• _Your task_
Your answer must contain each line of the listing in which "flowcharts" appears, copied in full.

• _The data_
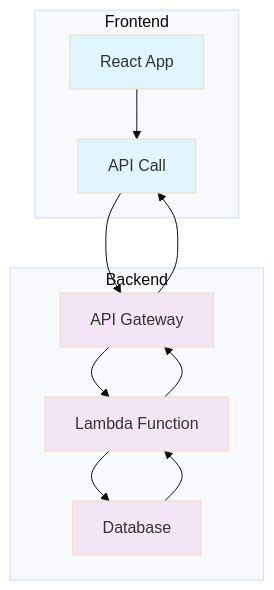
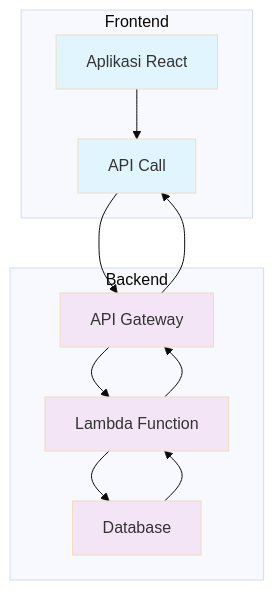
One commit to alsyauqi/docs changed the fourth of 8 diagrams in flowcharts.mdx. Above: the diagram before and after it, drawn with Mermaid (base theme). The commit also changed other lines of this file, not shown here.

````diff
--- a/flowcharts.mdx
+++ b/flowcharts.mdx
@@ -64,22 +64,22 @@
 ```mermaid
 flowchart TB
     subgraph "Frontend"
-        A[React App] --> B[API Call]
+        A[Aplikasi React] --> B[API Call]
     end
     
     subgraph "Backend"
         C[API Gateway] --> D[Lambda Function]
         D --> E[Database]
     end
     
     B --> C
     E --> D
     D --> C
     C --> B
     
     classDef frontend fill:#e1f5fe
     classDef backend fill:#f3e5f5
     
     class A,B frontend
     class C,D,E backend
 ```
````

• _Written reply_
One commit to alsyauqi/docs changed the fourth of 8 diagrams in flowcharts.mdx. Above: the diagram before and after it, drawn with Mermaid (base theme). The commit also changed other lines of this file, not shown here.
--- a/flowcharts.mdx
+++ b/flowcharts.mdx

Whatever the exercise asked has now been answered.